It has been claimed that some conscientious objectors attempted this, but I have not so far found a definite case of this happening.

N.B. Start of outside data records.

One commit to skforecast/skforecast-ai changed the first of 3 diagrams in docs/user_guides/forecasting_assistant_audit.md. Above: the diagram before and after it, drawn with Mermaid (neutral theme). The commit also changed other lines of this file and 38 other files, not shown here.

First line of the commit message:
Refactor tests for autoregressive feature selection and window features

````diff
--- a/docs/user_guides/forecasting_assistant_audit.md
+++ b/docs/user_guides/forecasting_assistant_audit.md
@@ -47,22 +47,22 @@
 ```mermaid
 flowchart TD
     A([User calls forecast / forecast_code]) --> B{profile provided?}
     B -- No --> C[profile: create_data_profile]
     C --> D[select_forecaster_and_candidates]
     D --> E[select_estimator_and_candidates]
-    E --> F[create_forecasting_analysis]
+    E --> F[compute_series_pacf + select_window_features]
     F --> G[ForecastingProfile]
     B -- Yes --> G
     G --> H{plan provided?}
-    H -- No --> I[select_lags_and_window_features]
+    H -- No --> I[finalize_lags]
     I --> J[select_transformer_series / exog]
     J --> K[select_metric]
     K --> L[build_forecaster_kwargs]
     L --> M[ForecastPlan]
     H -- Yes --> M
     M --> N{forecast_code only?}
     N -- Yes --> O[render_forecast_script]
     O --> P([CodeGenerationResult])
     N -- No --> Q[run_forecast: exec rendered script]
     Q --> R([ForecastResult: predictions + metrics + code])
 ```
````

Conversely, I have come across a case of a CO who gave his home address as Ireland, creating a puzzle as to how he came into the purview of conscription.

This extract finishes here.